Sophia Bouwens, L.Ac of JADA Studios

Q: Is acupuncture for pain just a placebo effect? 

A: The placebo effect is something that has gotten a lot of attention in our field, in the past eight years even, and I can say that now there are really good studies out there that prove it's not placebo. There are indications from different studies that study certain points and their effect under a functional MRI, resonance imaging. We have started to see that points that are classically known to help pain all over the body can talk to parts of the brain. For example, LI4 on the hand is well known to move pain and affect pain everywhere. We have, studies showing that under fMRI imaging it shows that the PAG, which is a periaqueductal gray, which is a part of the brain responsible for the perception of pain, kind of turns the volume up on pain or turns volume down on pain, it, this point that helps us decrease pain everywhere activates the periaqueductal gray, the PAG, so it turns down the volume quite a bit.

So this point, LI4, that's known to systemically treat pain everywhere, classically from our ancient texts two thousand to five thousand years ago, is now measured to activate a part of the brain that top-down modulates pain all over the body. So just because we didn't know the physiology before doesn't mean that the pathology isn't there! Two thousand, five thousand years ago, they had the knowledge that this point treated pain all over and now we can see in brain imaging that it really does, or, kind of, why it does. So it's interesting when people argue that it's placebo because there's studies now that prove that it's not placebo. And also, placebo doesn't work in animal studies, and we have a lot of animal studies where that is profound. So it's an interesting argument, but I don't think it stands!

Q: Do you believe that the effect of acupuncture, especially when it comes to pain, is Cumulative? So if someone is dealing with a pain issue, and I draw the analogy to pills. So if someone starts taking pills for pain until the body heals, that need for pills doesn't go away. It's not cumulative. It's not like you need less and less pills if the pain level is the same. How is acupuncture different from that?
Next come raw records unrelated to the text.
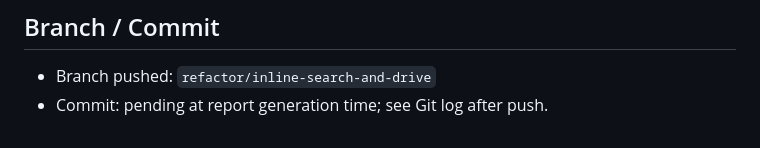
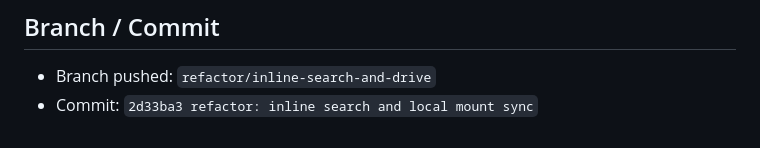
Before and after one commit to hellomrli/my-media-sub, a Markdown page: REPORT-inline-search-local-mount.md, the part around the change. Rendered like a GitHub page.

Commit message:
docs: update inline integration report commit

```diff
--- a/REPORT-inline-search-local-mount.md
+++ b/REPORT-inline-search-local-mount.md
@@ -52,4 +52,4 @@ Commands and checks executed:
 ## Branch / Commit
 
 - Branch pushed: `refactor/inline-search-and-drive`
-- Commit: pending at report generation time; see Git log after push.
+- Commit: `2d33ba3 refactor: inline search and local mount sync`
```
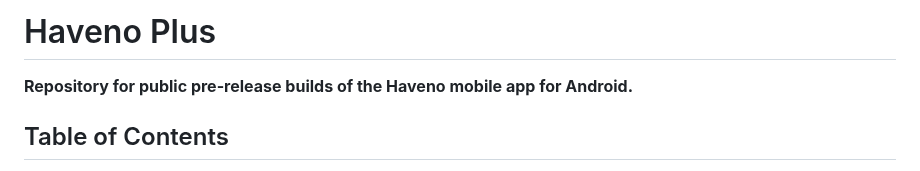
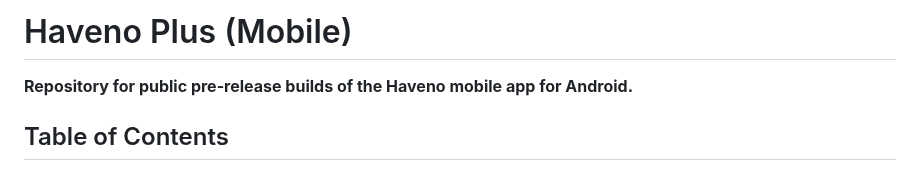
Before and after one commit to KewbitXMR/haveno-app, a Markdown page: README.md, the part around the change. GitHub-like rendering.

```diff
--- a/README.md
+++ b/README.md
@@ -1,4 +1,4 @@
-# Haveno Plus
+# Haveno Plus (Mobile)
 
 **Repository for public pre-release builds of the Haveno mobile app for Android.**
 
```
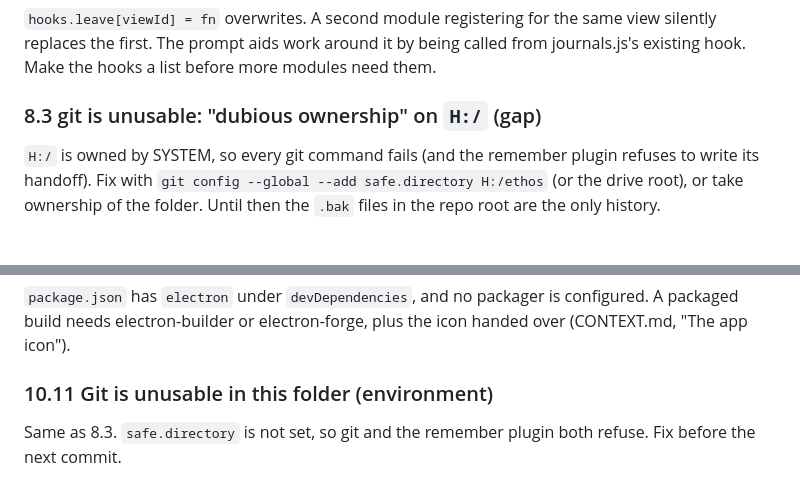
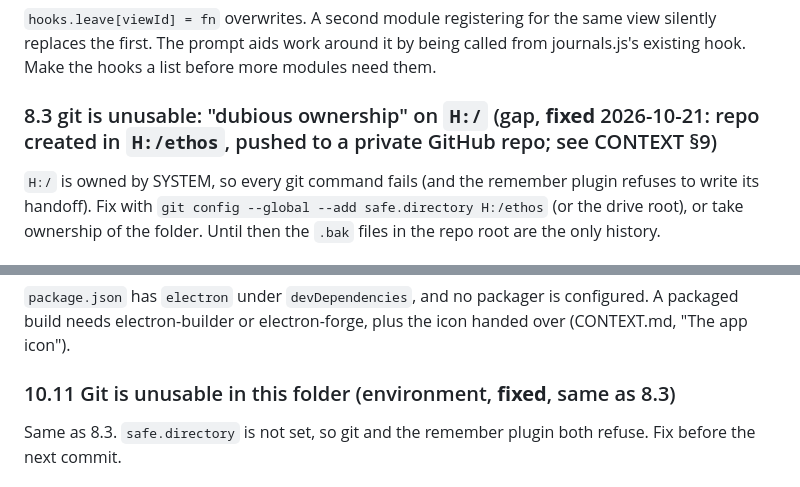
Before and after one commit to 4phytocode/ethos, a Markdown page: bugs.md, 2 parts joined by grey strips. Rendered like a GitHub page.

```diff
--- a/bugs.md
+++ b/bugs.md
@@ -401,7 +401,7 @@ file (or straight into `GRATITUDE`) and they can be swapped in.
 view silently replaces the first. The prompt aids work around it by being called
 from journals.js's existing hook. Make the hooks a list before more modules need them.
 
-### 8.3 git is unusable: "dubious ownership" on `H:/` (gap)
+### 8.3 git is unusable: "dubious ownership" on `H:/` (gap, **fixed** 2026-10-21: repo created in `H:/ethos`, pushed to a private GitHub repo; see CONTEXT §9)
 `H:/` is owned by SYSTEM, so every git command fails (and the remember plugin
 refuses to write its handoff). Fix with
 `git config --global --add safe.directory H:/ethos` (or the drive root), or take
@@ -513,7 +513,7 @@ list all rebuild on every snapshot. Fine at this size.
 configured. A packaged build needs electron-builder or electron-forge, plus
 the icon handed over (CONTEXT.md, "The app icon").
 
-### 10.11 Git is unusable in this folder (environment)
+### 10.11 Git is unusable in this folder (environment, **fixed**, same as 8.3)
 Same as 8.3. `safe.directory` is not set, so git and the remember plugin both
 refuse. Fix before the next commit.
 
```
Also changed, not shown: CONTEXT.md (+10 -9 lines).
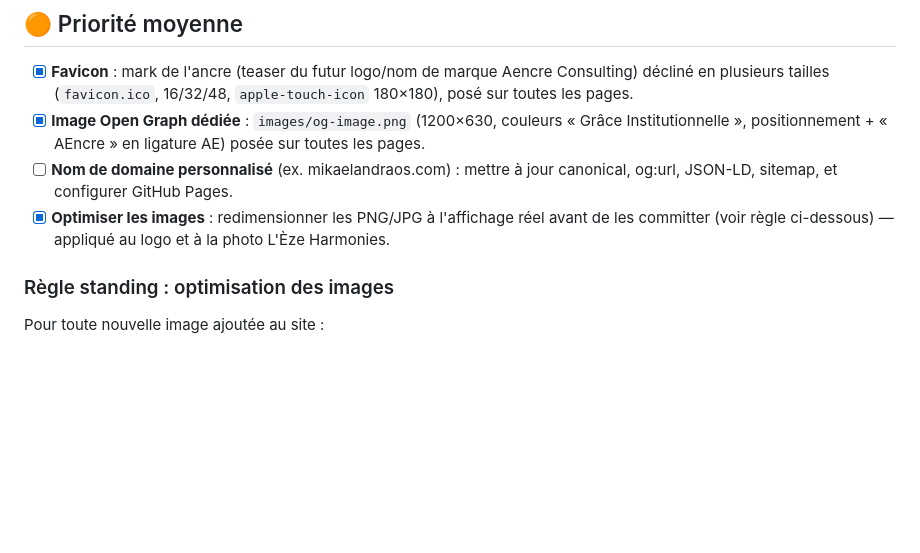
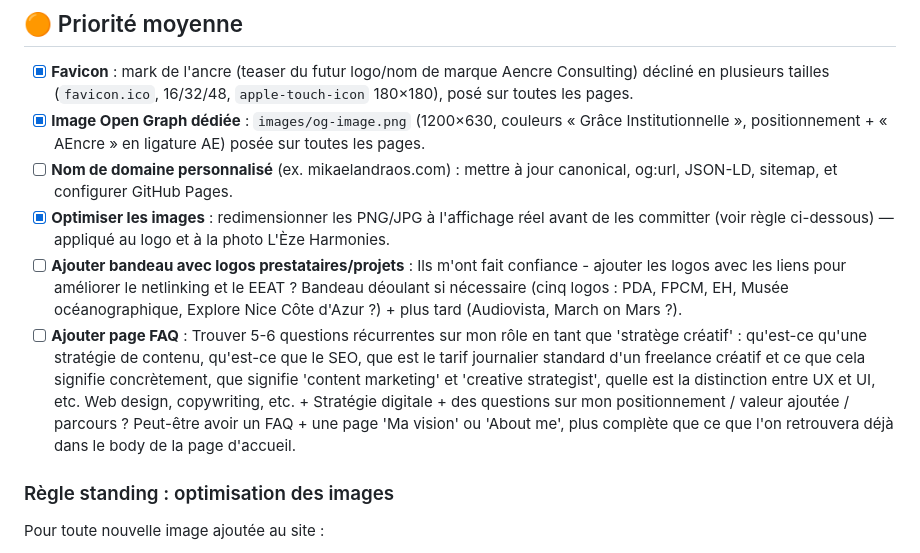
Before and after one commit to mikaelandraos-dot/portfolio, a Markdown page: TODO.md, the part around the change. GitHub-like rendering; blank space fills up the shorter version.

Commit message:
Add tasks for custom domain and FAQ page
Updated TODO list with new tasks for domain and FAQ page.

```diff
--- a/TODO.md
+++ b/TODO.md
@@ -12,6 +12,8 @@
 - [x] **Image Open Graph dédiée** : `images/og-image.png` (1200×630, couleurs « Grâce Institutionnelle », positionnement + « AEncre » en ligature AE) posée sur toutes les pages.
 - [ ] **Nom de domaine personnalisé** (ex. mikaelandraos.com) : mettre à jour canonical, og:url, JSON-LD, sitemap, et configurer GitHub Pages.
 - [x] **Optimiser les images** : redimensionner les PNG/JPG à l'affichage réel avant de les committer (voir règle ci-dessous) — appliqué au logo et à la photo L'Èze Harmonies.
+- [ ] **Ajouter bandeau avec logos prestataires/projets** : Ils m'ont fait confiance - ajouter les logos avec les liens pour améliorer le netlinking et le EEAT ? Bandeau déoulant si nécessaire (cinq logos : PDA, FPCM, EH, Musée océanographique, Explore Nice Côte d'Azur ?) + plus tard (Audiovista, March on Mars ?).
+- [ ] **Ajouter page FAQ** : Trouver 5-6 questions récurrentes sur mon rôle en tant que 'stratège créatif' : qu'est-ce qu'une stratégie de contenu, qu'est-ce que le SEO, que est le tarif journalier standard d'un freelance créatif et ce que cela signifie concrètement, que signifie 'content marketing' et 'creative strategist', quelle est la distinction entre UX et UI, etc. Web design, copywriting, etc. + Stratégie digitale + des questions sur mon positionnement / valeur ajoutée / parcours ? Peut-être avoir un FAQ + une page 'Ma vision' ou 'About me', plus complète que ce que l'on retrouvera déjà dans le body de la page d'accueil.
 
 ### Règle standing : optimisation des images
 
```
A: I do think that acupuncture works in a cumulative effect, like a workout. So if you go to the gym once if you're training for a marathon, you're going to feel better after that workout, but you're not going to be ready to run the marathon or do whatever you're trying to do. It's the repeated going back that's really going to strengthen the body from the inside out and change the way that it operates so that you can run that marathon in a really high, high performance way. Same with acupuncture. You can come once and feel different, and hopefully you'll feel much better after your first treatment, but it's not going to change the physiology underneath and kind of how your body is operating. But, if you come repeatedly in a good treatment plan course, you'll see those changes and they'll stick longer. With pain medications, you're oftentimes just turning your alarm off. So you're just turning the symptom off and kind of having it "be quiet," but you're not fixing the reason why it's painful! There also has to be, like, a lifestyle change or some kind of mechanical change that needs to happen so that the stress isn't on that area of injury or area of pain so that it's alleviated, and acupuncture can work to do that.

Q: Pain is a subjective term. Everybody seems to have a different threshold for pain. What may be painful to you may not be painful to me or some other person or the other way around. And so, could we say that acupuncture, in fact, helps you increase your threshold for pain so you suffer less? Is that an accurate statement?

A: I haven't heard that or seen that in a study or seen evidence of that or looked at it from that perspective, but that would be really interesting; because I could definitely see how it could. It turns off this brain discussion of your perception of pain and so then you'd have a higher threshold, and your pain perception might change too. So that's a really good, I'd love to see some research on that, too!